**Instructions for the task:** The finished copy should hold every entry exactly as given, and no pictures.

Records below:

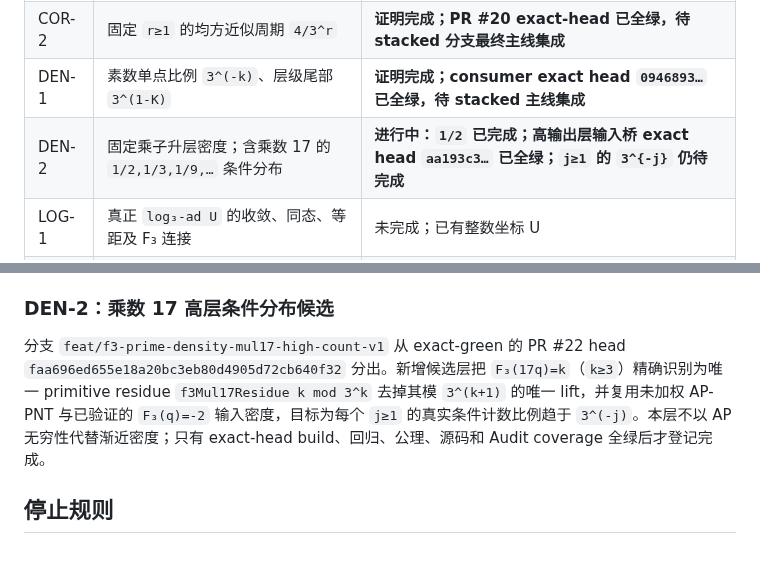
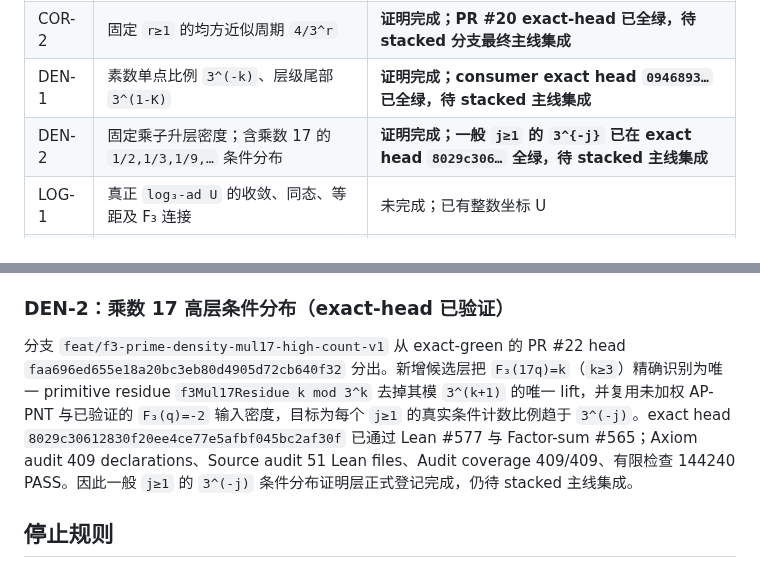
Before and after one commit to UyNewNas/omega-balance-prime-lean, a Markdown page: docs/f3_formalization_tasks.md, 2 parts joined by grey strips. Drawn GitHub-style.

Commit message:
docs: record verified multiplier-17 density

```diff
--- a/docs/f3_formalization_tasks.md
+++ b/docs/f3_formalization_tasks.md
@@ -20,7 +20,7 @@
 | COR-1 | 固定 `h≥0` 的完整整数相关核 | **证明完成；PR #19 exact-head 已全绿，待 stacked 分支最终主线集成** |
 | COR-2 | 固定 `r≥1` 的均方近似周期 `4/3^r` | **证明完成；PR #20 exact-head 已全绿，待 stacked 分支最终主线集成** |
 | DEN-1 | 素数单点比例 `3^(-k)`、层级尾部 `3^(1-K)` | **证明完成；consumer exact head `0946893…` 已全绿，待 stacked 主线集成** |
-| DEN-2 | 固定乘子升层密度；含乘数 17 的 `1/2,1/3,1/9,…` 条件分布 | **进行中：`1/2` 已完成；高输出层输入桥 exact head `aa193c3…` 已全绿；`j≥1` 的 `3^{-j}` 仍待完成** |
+| DEN-2 | 固定乘子升层密度；含乘数 17 的 `1/2,1/3,1/9,…` 条件分布 | **证明完成；一般 `j≥1` 的 `3^{-j}` 已在 exact head `8029c306…` 全绿，待 stacked 主线集成** |
 | LOG-1 | 真正 `log₃-ad U` 的收敛、同态、等距及 F₃ 连接 | 未完成；已有整数坐标 U |
 | RUN-1 | 任意固定 `c≠0,L≥1` 的连续素数同值长串 | 未完成；需 Shiu / BFTB 的可审计形式化 |
 | RUN-2 | 上述长串的跨度有界版本 | 未完成；依赖定量上游版本 |
@@ -276,9 +276,9 @@ exact head `ffe62a3331f38f9b0312e4c16da723e2f60d9e61` 已通过 Lean
 有限检查 144240 PASS。因此乘数 17 的首分支 `1/2` 正式登记完成。后续仍需一般
 `F₃(17q)=2+j`（`j≥1`）的 `3^{-j}` 条件分布。
 
-### DEN-2：乘数 17 高层条件分布候选
+### DEN-2：乘数 17 高层条件分布（exact-head 已验证）
 
-分支 `feat/f3-prime-density-mul17-high-count-v1` 从 exact-green 的 PR #22 head `faa696ed655e18a20bc3eb80d4905d72cb640f32` 分出。新增候选层把 `F₃(17q)=k`（`k≥3`）精确识别为唯一 primitive residue `f3Mul17Residue k mod 3^k` 去掉其模 `3^(k+1)` 的唯一 lift，并复用未加权 AP-PNT 与已验证的 `F₃(q)=-2` 输入密度，目标为每个 `j≥1` 的真实条件计数比例趋于 `3^(-j)`。本层不以 AP 无穷性代替渐近密度；只有 exact-head build、回归、公理、源码和 Audit coverage 全绿后才登记完成。
+分支 `feat/f3-prime-density-mul17-high-count-v1` 从 exact-green 的 PR #22 head `faa696ed655e18a20bc3eb80d4905d72cb640f32` 分出。新增候选层把 `F₃(17q)=k`（`k≥3`）精确识别为唯一 primitive residue `f3Mul17Residue k mod 3^k` 去掉其模 `3^(k+1)` 的唯一 lift，并复用未加权 AP-PNT 与已验证的 `F₃(q)=-2` 输入密度，目标为每个 `j≥1` 的真实条件计数比例趋于 `3^(-j)`。exact head `8029c30612830f20ee4ce77e5afbf045bc2af30f` 已通过 Lean #577 与 Factor-sum #565；Axiom audit 409 declarations、Source audit 51 Lean files、Audit coverage 409/409、有限检查 144240 PASS。因此一般 `j≥1` 的 `3^(-j)` 条件分布证明层正式登记完成，仍待 stacked 主线集成。
 
 ## 停止规则
 
```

End of Records.

**Task response:**
Before and after one commit to UyNewNas/omega-balance-prime-lean, a Markdown page: docs/f3_formalization_tasks.md, 2 parts joined by grey strips. Drawn GitHub-style.

Commit message:
docs: record verified multiplier-17 density

```diff
--- a/docs/f3_formalization_tasks.md
+++ b/docs/f3_formalization_tasks.md
@@ -20,7 +20,7 @@
 | COR-1 | 固定 `h≥0` 的完整整数相关核 | **证明完成；PR #19 exact-head 已全绿，待 stacked 分支最终主线集成** |
 | COR-2 | 固定 `r≥1` 的均方近似周期 `4/3^r` | **证明完成；PR #20 exact-head 已全绿，待 stacked 分支最终主线集成** |
 | DEN-1 | 素数单点比例 `3^(-k)`、层级尾部 `3^(1-K)` | **证明完成；consumer exact head `0946893…` 已全绿，待 stacked 主线集成** |
-| DEN-2 | 固定乘子升层密度；含乘数 17 的 `1/2,1/3,1/9,…` 条件分布 | **进行中：`1/2` 已完成；高输出层输入桥 exact head `aa193c3…` 已全绿；`j≥1` 的 `3^{-j}` 仍待完成** |
+| DEN-2 | 固定乘子升层密度；含乘数 17 的 `1/2,1/3,1/9,…` 条件分布 | **证明完成；一般 `j≥1` 的 `3^{-j}` 已在 exact head `8029c306…` 全绿，待 stacked 主线集成** |
 | LOG-1 | 真正 `log₃-ad U` 的收敛、同态、等距及 F₃ 连接 | 未完成；已有整数坐标 U |
 | RUN-1 | 任意固定 `c≠0,L≥1` 的连续素数同值长串 | 未完成；需 Shiu / BFTB 的可审计形式化 |
 | RUN-2 | 上述长串的跨度有界版本 | 未完成；依赖定量上游版本 |
@@ -276,9 +276,9 @@ exact head `ffe62a3331f38f9b0312e4c16da723e2f60d9e61` 已通过 Lean
 有限检查 144240 PASS。因此乘数 17 的首分支 `1/2` 正式登记完成。后续仍需一般
 `F₃(17q)=2+j`（`j≥1`）的 `3^{-j}` 条件分布。
 
-### DEN-2：乘数 17 高层条件分布候选
+### DEN-2：乘数 17 高层条件分布（exact-head 已验证）
 
-分支 `feat/f3-prime-density-mul17-high-count-v1` 从 exact-green 的 PR #22 head `faa696ed655e18a20bc3eb80d4905d72cb640f32` 分出。新增候选层把 `F₃(17q)=k`（`k≥3`）精确识别为唯一 primitive residue `f3Mul17Residue k mod 3^k` 去掉其模 `3^(k+1)` 的唯一 lift，并复用未加权 AP-PNT 与已验证的 `F₃(q)=-2` 输入密度，目标为每个 `j≥1` 的真实条件计数比例趋于 `3^(-j)`。本层不以 AP 无穷性代替渐近密度；只有 exact-head build、回归、公理、源码和 Audit coverage 全绿后才登记完成。
+分支 `feat/f3-prime-density-mul17-high-count-v1` 从 exact-green 的 PR #22 head `faa696ed655e18a20bc3eb80d4905d72cb640f32` 分出。新增候选层把 `F₃(17q)=k`（`k≥3`）精确识别为唯一 primitive residue `f3Mul17Residue k mod 3^k` 去掉其模 `3^(k+1)` 的唯一 lift，并复用未加权 AP-PNT 与已验证的 `F₃(q)=-2` 输入密度，目标为每个 `j≥1` 的真实条件计数比例趋于 `3^(-j)`。exact head `8029c30612830f20ee4ce77e5afbf045bc2af30f` 已通过 Lean #577 与 Factor-sum #565；Axiom audit 409 declarations、Source audit 51 Lean files、Audit coverage 409/409、有限检查 144240 PASS。因此一般 `j≥1` 的 `3^(-j)` 条件分布证明层正式登记完成，仍待 stacked 主线集成。
 
 ## 停止规则
 
```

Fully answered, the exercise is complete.